We spent several hours 650 feet below the earth's surface with a constant 68-degree temperature, learning just about all we ever needed to know about the mining of salt for winter streets. I suppose we could almost do the mining ourselves, from undercutting to setting explosives to harvest, with all the wisdom we picked up.
The facts about the salt mine are fascinating. That they hope to harvest one million tons of the stuff in 2020 is amazing all by itself. The fact that Mike Rowe did an episode of Dirty Jobs, the reality show about careers that involve hard work, elbow grease, and determination, is pretty cool, as well. But the culture and history in the mine is, as you might guess, my favorite part. You can see that some of my photos here are not about the salt mine at all. Some are about life inside the mine, and some demonstrate the culture of the 1940s and 1950s when this section of the mine was active.
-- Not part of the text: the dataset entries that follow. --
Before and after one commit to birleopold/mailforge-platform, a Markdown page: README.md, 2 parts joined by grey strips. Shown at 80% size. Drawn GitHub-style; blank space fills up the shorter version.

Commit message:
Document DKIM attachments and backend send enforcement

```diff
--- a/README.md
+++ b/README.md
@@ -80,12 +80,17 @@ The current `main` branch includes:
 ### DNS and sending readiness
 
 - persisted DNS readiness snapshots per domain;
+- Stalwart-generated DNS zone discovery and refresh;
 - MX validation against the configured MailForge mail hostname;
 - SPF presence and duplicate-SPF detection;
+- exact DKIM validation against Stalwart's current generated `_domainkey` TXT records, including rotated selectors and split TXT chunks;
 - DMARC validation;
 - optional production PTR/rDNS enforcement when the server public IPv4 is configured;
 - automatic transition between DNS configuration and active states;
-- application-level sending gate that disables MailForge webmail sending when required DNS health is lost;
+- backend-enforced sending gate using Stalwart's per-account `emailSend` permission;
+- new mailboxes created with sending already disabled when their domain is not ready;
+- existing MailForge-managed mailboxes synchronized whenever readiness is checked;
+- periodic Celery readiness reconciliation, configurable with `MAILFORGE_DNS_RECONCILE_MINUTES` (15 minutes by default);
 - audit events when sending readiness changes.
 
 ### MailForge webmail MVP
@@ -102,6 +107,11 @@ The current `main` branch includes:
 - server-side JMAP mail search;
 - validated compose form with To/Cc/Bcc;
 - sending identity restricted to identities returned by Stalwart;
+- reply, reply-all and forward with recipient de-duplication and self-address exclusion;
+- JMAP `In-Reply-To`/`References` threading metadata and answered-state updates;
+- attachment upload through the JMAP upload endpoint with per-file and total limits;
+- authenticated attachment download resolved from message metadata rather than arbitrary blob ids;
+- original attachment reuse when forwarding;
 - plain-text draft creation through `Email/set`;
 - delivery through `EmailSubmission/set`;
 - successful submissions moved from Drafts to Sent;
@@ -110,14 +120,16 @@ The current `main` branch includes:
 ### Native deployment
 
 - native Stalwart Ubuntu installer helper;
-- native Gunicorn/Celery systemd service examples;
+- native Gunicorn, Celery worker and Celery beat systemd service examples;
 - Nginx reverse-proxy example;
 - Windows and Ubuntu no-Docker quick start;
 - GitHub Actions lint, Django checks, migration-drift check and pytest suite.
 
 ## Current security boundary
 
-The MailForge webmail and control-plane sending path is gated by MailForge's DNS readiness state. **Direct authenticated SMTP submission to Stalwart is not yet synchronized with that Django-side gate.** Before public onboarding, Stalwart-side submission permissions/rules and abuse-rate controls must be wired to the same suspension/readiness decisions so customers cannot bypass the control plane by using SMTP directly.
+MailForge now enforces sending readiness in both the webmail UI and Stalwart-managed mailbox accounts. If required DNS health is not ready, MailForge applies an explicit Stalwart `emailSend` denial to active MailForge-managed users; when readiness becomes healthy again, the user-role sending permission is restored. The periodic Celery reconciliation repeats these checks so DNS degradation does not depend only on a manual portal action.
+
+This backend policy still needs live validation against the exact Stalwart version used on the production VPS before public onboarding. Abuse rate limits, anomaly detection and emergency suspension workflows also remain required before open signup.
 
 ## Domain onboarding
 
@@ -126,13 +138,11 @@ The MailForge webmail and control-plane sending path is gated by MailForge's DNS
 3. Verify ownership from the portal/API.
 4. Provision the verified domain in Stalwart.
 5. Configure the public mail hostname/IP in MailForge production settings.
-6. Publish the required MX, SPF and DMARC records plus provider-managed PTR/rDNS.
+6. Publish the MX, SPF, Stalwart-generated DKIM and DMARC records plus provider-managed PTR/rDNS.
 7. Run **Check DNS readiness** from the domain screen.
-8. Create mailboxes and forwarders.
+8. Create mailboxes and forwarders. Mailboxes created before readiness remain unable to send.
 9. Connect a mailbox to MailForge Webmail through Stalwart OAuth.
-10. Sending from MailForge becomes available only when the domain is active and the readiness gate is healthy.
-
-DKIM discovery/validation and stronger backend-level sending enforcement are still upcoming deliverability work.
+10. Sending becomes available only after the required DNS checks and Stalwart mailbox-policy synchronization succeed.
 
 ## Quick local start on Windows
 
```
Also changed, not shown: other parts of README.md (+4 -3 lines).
Being somewhat of an archaeology buff these days, I was drawn to the trash piles in the mine (Things that go into the mine stay in the mine.). The piles of candy and snack food wrappers, cone-shaped water cups, reading materials, and other items were quite interesting. There is even a partially-eaten sandwich at the edge of one trash pile that has been there some 75 years - yes, still sitting there on the ground, preserved all of this time because of the salt atmosphere that surrounds it. At the other end of the same pile is a 75-year-old banana peel.
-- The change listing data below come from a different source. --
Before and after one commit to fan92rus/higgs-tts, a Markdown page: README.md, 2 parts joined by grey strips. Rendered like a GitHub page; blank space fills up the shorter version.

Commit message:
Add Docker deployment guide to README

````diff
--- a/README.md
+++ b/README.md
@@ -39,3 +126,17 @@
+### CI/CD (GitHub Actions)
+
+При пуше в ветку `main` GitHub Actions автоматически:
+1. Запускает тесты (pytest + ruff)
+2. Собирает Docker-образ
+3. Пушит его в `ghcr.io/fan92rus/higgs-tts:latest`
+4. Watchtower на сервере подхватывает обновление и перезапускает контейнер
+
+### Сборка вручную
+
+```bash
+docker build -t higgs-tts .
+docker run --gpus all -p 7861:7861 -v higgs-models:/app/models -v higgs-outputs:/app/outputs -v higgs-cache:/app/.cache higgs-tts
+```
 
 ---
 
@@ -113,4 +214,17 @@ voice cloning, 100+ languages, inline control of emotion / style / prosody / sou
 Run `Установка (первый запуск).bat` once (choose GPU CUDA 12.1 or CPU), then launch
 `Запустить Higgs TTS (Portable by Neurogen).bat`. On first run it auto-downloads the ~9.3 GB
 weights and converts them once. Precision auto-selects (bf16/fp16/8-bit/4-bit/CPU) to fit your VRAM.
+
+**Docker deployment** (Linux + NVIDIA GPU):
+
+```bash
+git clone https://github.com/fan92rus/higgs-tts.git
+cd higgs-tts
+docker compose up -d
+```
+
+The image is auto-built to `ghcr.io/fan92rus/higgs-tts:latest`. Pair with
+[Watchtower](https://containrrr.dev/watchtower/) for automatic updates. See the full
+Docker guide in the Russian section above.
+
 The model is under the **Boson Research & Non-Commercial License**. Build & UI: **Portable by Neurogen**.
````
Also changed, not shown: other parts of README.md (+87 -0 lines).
Salt is a terrific preserver of these items and others - something I will address in a couple of posts to come. Check back in coming days to learn more about this location and others nearby that our family visited on our recent trek into Kansas.